Birmingham Youth Offending Service Inspection
Read the results of the latest Birmingham Youth Offending Service Inspection (20 October 2020)
Birmingham City Council and Birmingham Children’s Trust are grateful to Her Majesty’s Inspector of Probation for carrying out this inspection which was somewhat disrupted by the pandemic.
The inspection identifies some real strengths in the work of partners in Birmingham’s Youth Offending Service. It recognises that we are effectively reducing the number of first-time entrants into the service and reducing the incidences of repeated offending by young people.
However, while the report recognises some good practice, it also identifies some significant shortcomings in some areas of the service’s work, in some parts of the city. The arrangements in place prior to the inspection, to assure the quality and consistency of practice, have not been strong enough.
Birmingham Children’s Trust operates the YOS on behalf of the City Council.

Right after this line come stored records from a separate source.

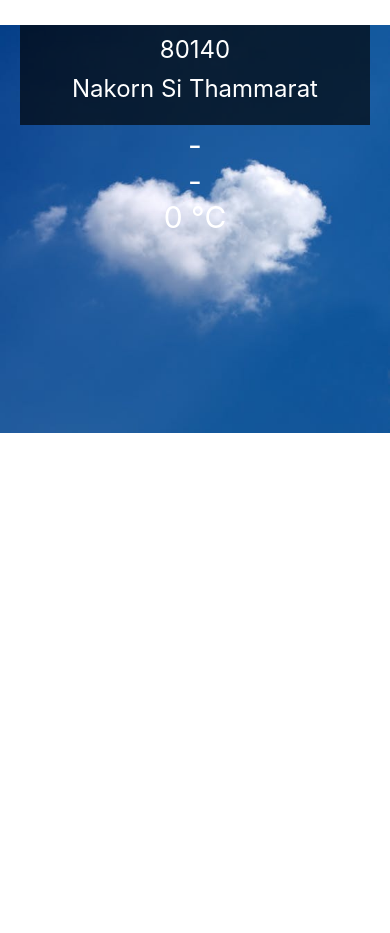
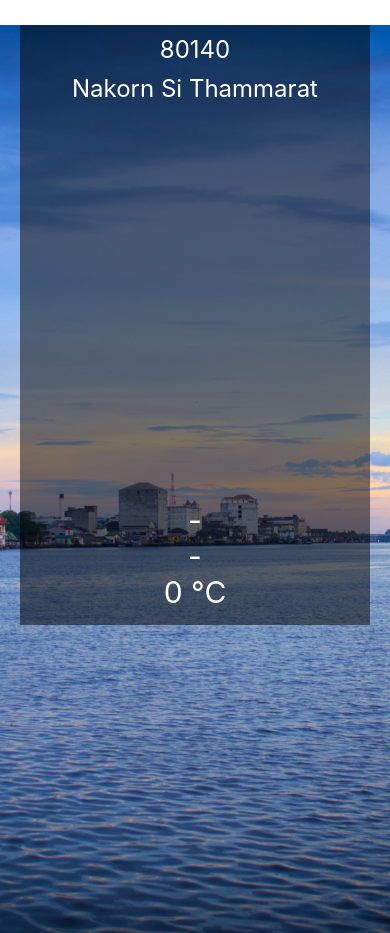
Before and after one commit to kalima007c/3SA04-React-Native, a React Native app: screen / in a window 390 px wide. Before the commit the page ends 844 px from the top, so only its background shows below. Built offline with nearby package versions, Linux system fonts and the light colour scheme; no server answers.

Commit message:
changed bg and link to weather info

```diff
--- a/components/Forecast.js
+++ b/components/Forecast.js
@@ -5,7 +5,14 @@ export default class Forecast extends React.Component {
     render() {
         let { main, description, temp } = this.props
         return (
-            <View style={{ flex: 1, flexDirection: 'column', justifyContent: 'center', alignItems: 'center', paddingBottom: 200 }}>
+            <View style={{
+                flex: 1,
+                flexDirection: 'column',
+                justifyContent: 'center',
+                alignItems: 'center',
+                paddingBottom: 200,
+
+            }}>
                 <Text style={styles.noti}>{main}</Text>
                 <Text style={styles.noti}>{description}</Text>
                 <Text style={styles.noti}>{temp + " " + "°C"}</Text>
@@ -18,4 +25,5 @@ const styles = StyleSheet.create({
         fontSize: 30,
         color: 'white'
     },
+
 })
--- a/components/Weather.js
+++ b/components/Weather.js
@@ -11,12 +11,36 @@ class Weather extends React.Component {
       }
     }
   }
+  fetchData = () => {
+    fetch(`http://api.openweathermap.org/data/2.5/weather?q=${this.props.zipCode},th&units=metric&APPID=...`)
+      .then((response) => response.json())
+      .then((json) => {
+        this.setState(
+          {
+            forecast: {
+              main: json.weather[0].main,
+              description: json.weather[0].description,
+              temp: json.main.temp
+            }
+          });
+      })
+      .catch((error) => {
+        console.warn(error);
+      });
+  }
+  componentDidMount = () => this.fetchData()
+
   render() {
     return (
       <View style={styles.container}>
-        <ImageBackground source={require('./bg.jpeg')} style={styles.backdrop}>
+        <ImageBackground source={require('./bg2.jpeg')} style={styles.backdrop}>
           <View style={{ flex: 1, flexDirection: 'row', justifyContent: 'center' }}>
-            <View style={{ width: 350, height: 100, backgroundColor: 'rgba(0, 0, 0, 0.66)', alignItems: 'center' }}>
+            <View style={{
+              width: 350,
+              height: 600,
+              backgroundColor: 'rgba(0, 0, 0, 0.5)',
+              alignItems: 'center'
+            }}>
               <Text style={styles.Headline}>{this.props.zipCode}</Text>
               <Text style={styles.Headline}>Nakorn Si Thammarat</Text>
             </View>
```
Also changed, not shown: components/bg2.jpeg (added).
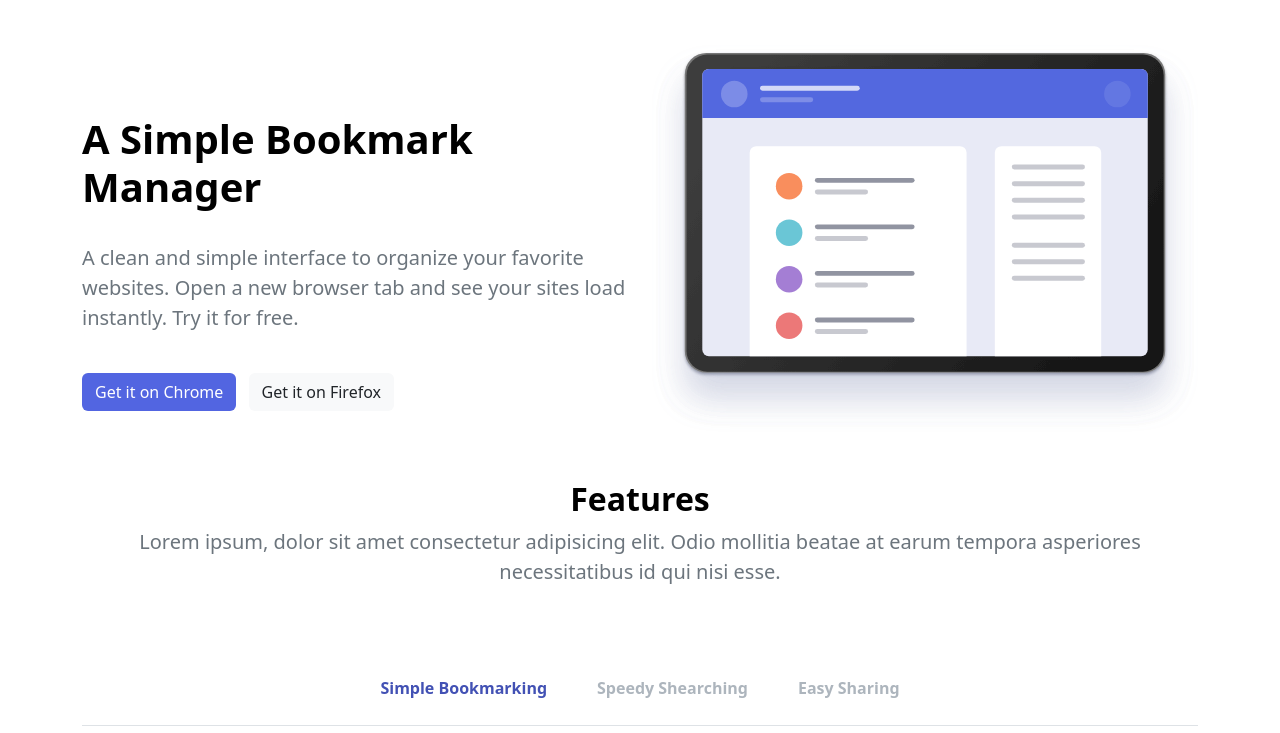
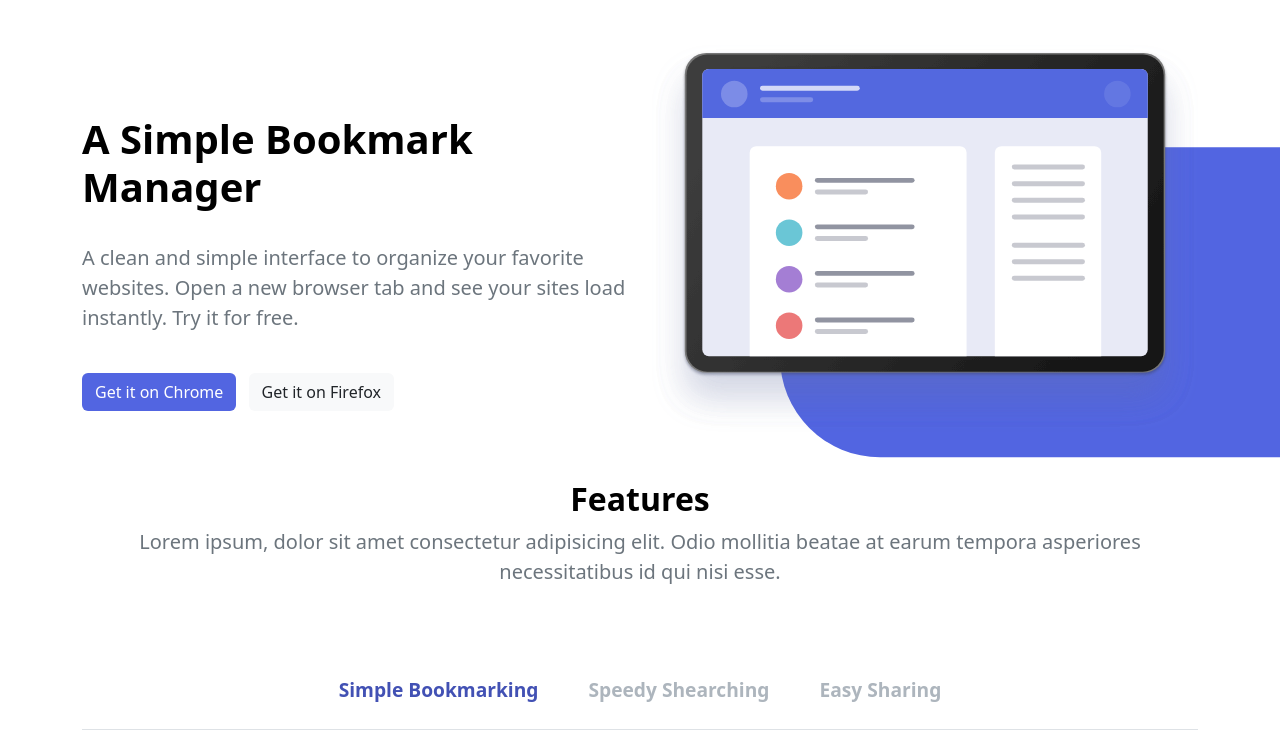
Before and after one commit to JuanDNJ/s1-2-bootstrap-sass, a website built with Vite: page src/index.html in a window 1280 px wide. Shown: the part 67-800 px from the top of the page. Built offline with nearby package versions, Linux system fonts and the light colour scheme.

Commit message:
Container fluid overflow hidden

```diff
--- a/src/index.html
+++ b/src/index.html
@@ -8,6 +8,7 @@
     <script type="module" src="/js/main.js" defer></script>
   </head>
   <body>
+    <section class="container-fluid overflow-hidden">
       <!-- Exercici 1  Navbar Grid Bootstrap-->
       <nav class="navbar navbar-expand-lg py-4 bg-white position-sticky top-0">
         <section class="container">
@@ -64,9 +65,9 @@
               <article class="d-flex flex-column gap-4">
                 <h1 class="fw-bolder">A Simple Bookmark Manager</h1>
                 <p class="fs-5">
-                A clean and simple interface to organize your favorite websites.
-                Open a new browser tab and see your sites load instantly. Try it
-                for free.
+                  A clean and simple interface to organize your favorite
+                  websites. Open a new browser tab and see your sites load
+                  instantly. Try it for free.
                 </p>
 
                 <footer>
@@ -81,7 +82,7 @@
           <div class="col-sm-12 col-md-6 position-relative">
             <article class="d-flex decoration">
               <img
-            style="z-index: -1;"
+                style="z-index: -1"
                 src="/images/illustration-hero.svg"
                 alt="illustration-features"
                 class="img-fluid"
@@ -96,14 +97,17 @@
               <h2 class="fw-bolder">Features</h2>
               <p class="fs-5">
                 Lorem ipsum, dolor sit amet consectetur adipisicing elit. Odio
-              mollitia beatae at earum tempora asperiores necessitatibus id qui
-              nisi esse.
+                mollitia beatae at earum tempora asperiores necessitatibus id
+                qui nisi esse.
               </p>
             </article>
           </div>
           <!-- Tabs Bootstrap -->
           <div class="col my-4">
-          <div class="nav nav-tabs flex-column flex-md-row justify-content-center" role="tablist">
+            <div
+              class="nav nav-tabs flex-column flex-md-row justify-content-center"
+              role="tablist"
+            >
               <button
                 class="fw-bold color-link-tabs p-4 nav-item btn btn-link text-decoration-none active"
                 data-bs-toggle="tab"
@@ -133,13 +137,12 @@
                   <div class="col-sm-12 col-md-6 px-4">
                     <img
                       src="/images/illustration-features-tab-1.svg"
-                    class="img-fluid"
                       alt="Image Illustration Features"
                     />
                   </div>
                   <div class="col-sm-12 col-md-6 my-4">
                     <article
-                    class="d-flex flex-column  px-4 text-center text-md-start justify-content-center h-100"
+                      class="d-flex flex-column px-4 text-center text-md-start justify-content-center h-100"
                     >
                       <h3 class="fw-bold pt-4 p-md-0">Bookmark in one click</h3>
                       <p class="fs-5">
@@ -157,24 +160,24 @@
               <!-- Tab Shearching -->
               <article class="tab-pane fade" id="shearching">
                 <div class="row">
-                <div class="col">
+                  <div class="col-sm-12 col-md-6 px-4">
                     <img
                       src="/images/illustration-features-tab-2.svg"
                       class="img-full"
                       alt="Image Illustration Features"
                     />
                   </div>
-                <div class="col">
+                  <div class="col-sm-12 col-md-6 my-4">
                     <article
-                    class="d-flex flex-column gap-4 px-4 justify-content-center h-100"
+                      class="d-flex flex-column px-4 text-center text-md-start justify-content-center h-100"
                     >
                       <h3 class="fw-bold">Intellgent shearch</h3>
-                    <p class="fs-5">
+                      <p class="fs-5 px-4 text-center text-md-start">
                         Our powerful shearch feature will help you find saved
                         sites in no time at all. No need to trawl through all of
                         your bookmark.
                       </p>
-                    <button type="button" class="btn btn-primary w-25">
+                      <button type="button" class="btn btn-primary">
                         More Info
                       </button>
                     </article>
@@ -198,8 +201,8 @@
                       <h3 class="fw-bold">Share your bookmarks</h3>
                       <p class="fs-5">
                         Easly share your bookmarks and collections with others.
-                      Create a shareable link that you can send at the click of
-                      a button.
+                        Create a shareable link that you can send at the click
+                        of a button.
                       </p>
                       <button type="button" class="btn btn-primary w-25">
                         More Info
@@ -212,5 +215,6 @@
           </div>
         </section>
       </main>
+    </section>
   </body>
 </html>
--- a/src/scss/style.scss
+++ b/src/scss/style.scss
@@ -8,25 +8,34 @@ $bg-decortion: #5265E1;
 
 body{
     color: $gray-600;
+    overflow-x: hidden;
+}
+.overflow-hidden{
+    overflow-x: hidden;
 }
 .color-link-tabs{
     color: $gray-500;
+    font-size: 1.2rem;
 }
 h1, h2, h3{
     color: $black;
 }
+img{
+    width: 100%;
+    object-fit: cover;
+    object-position: center;
+}
 
-
-// .decoration::after {
-//     content: '';
-//     position: absolute;
-//     width: 100%;
-//     height: 80%;
-//     // top: 100px;
-//     // right: -100px;
-//     transform: translate(33%, 33%);
-//     padding: 1rem;
-//     background-color: $bg-decortion;
-//     border-radius: 0 0 0 100px;
-//     z-index: -2;
-// }
+.decoration::after {
+    content: '';
+    position: absolute;
+    width: 100vw;
+    height: 80%;
+    // top: 100px;
+    // right: -100px;
+    transform: translate(10%, 33%);
+    padding: 1rem;
+    background-color: $bg-decortion;
+    border-radius: 0 0 0 100px;
+    z-index: -2;
+}
```
Lines whose indentation alone changed are shown as unchanged.
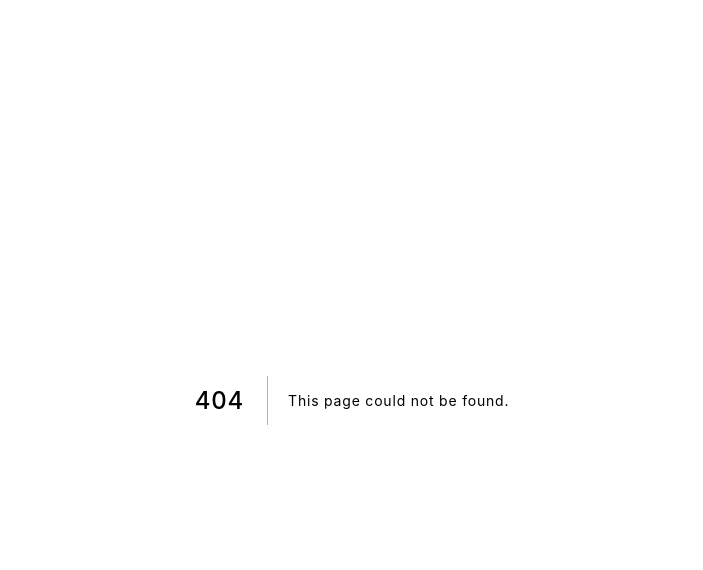
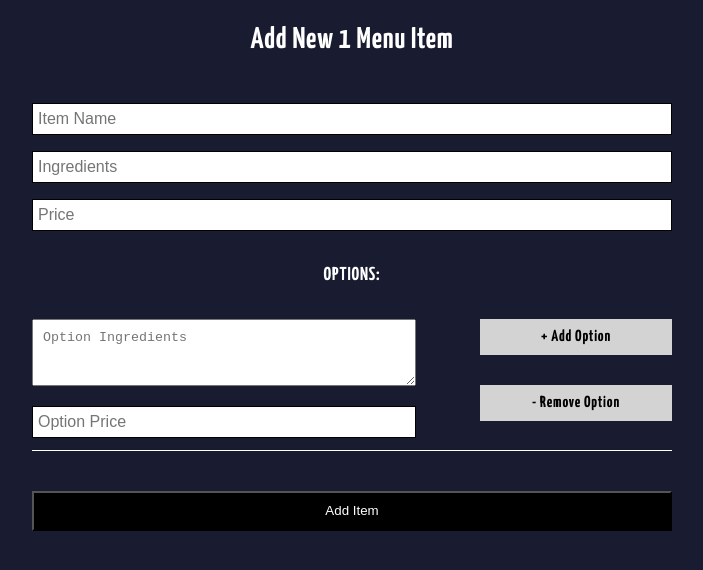
Before and after one commit to asabogal/2020-kon-tiki, a Next.js app: page /admin/menus/1/new in a window 1280 px wide. Before the commit this address had no page. Shown: the top 570 px of the page, without its empty margins (288-991 px from the left). Built offline with nearby package versions, Linux system fonts and the light colour scheme.

Commit message:
set new menu page for backend

```diff
--- /dev/null
+++ b/pages/admin/menus/[type]/new.js
@@ -0,0 +1,40 @@
+import { useRouter } from 'next/router';
+// components
+import MenuForm from '../../../../components/admin/menus/MenuForm';
+// styled
+import { MenusPageContainer, MenuFormContainer } from '../../../../components/styled/pages';
+// data (these should be fetched from backend)
+import { dinnerMenuData } from '../../../../dummyData/DinnerMenu';
+import { drinkMenuData } from '../../../../dummyData/DrinkMenu';
+
+
+const New = ({ type, menuData }) => {
+
+  const capitalize = (str) => {
+    return str.charAt(0).toUpperCase() + str.slice(1);
+  }
+
+  return (
+    <MenusPageContainer>
+      {console.log('new form menudata is', menuData)}
+      <MenuFormContainer>
+        <h2>Add New {capitalize(type)} Menu Item</h2>
+        <MenuForm formType='new' menuData={menuData} />
+      </MenuFormContainer>
+    </MenusPageContainer>
+  );
+};
+
+export default New;
+
+New.getInitialProps = async ({ query }) => {
+  let menuData;
+  const { type } = query
+  if (type === 'dinner') {
+    menuData = dinnerMenuData
+  } else if (type === 'drink') {
+    menuData = drinkMenuData
+  }
+
+  return { type, menuData };
+}
```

The Trust’s Chief Executive, Andy Couldrick, said: “We take these findings very seriously and have already taken important steps to improve the quality and consistency of practice across the Youth Offending Service, and to make sure our oversight arrangements are effective and give us confidence that practice in the YOS, like the rest of the Children’s Trust, is constantly improving.”
Cllr John Cotton, Cabinet Member for Social Inclusion, Community Safety and Equalities, for Birmingham City Council, said: “The Youth Offending Service is a vital part of our arrangements across Birmingham to keep young people safe and to help to reduce youth crime and vulnerability.
“We know there is work to do to improve the service, and both the Community Safety Partnership and Youth Offending Steering Group will play a prominent role in scrutinising practice and holding all service partners to account. I am committed to ensuring we see the improvements needed and determined to bring the service up to the level of the best.
“This is a partnership service: the Council, the Children’s Trust, Police and Health and National Probation Service are working together to maintain strong practice that reduces offending and reoffending, and to improve where improvement has been found to be necessary.”
Improvement plans are already in place and being implemented.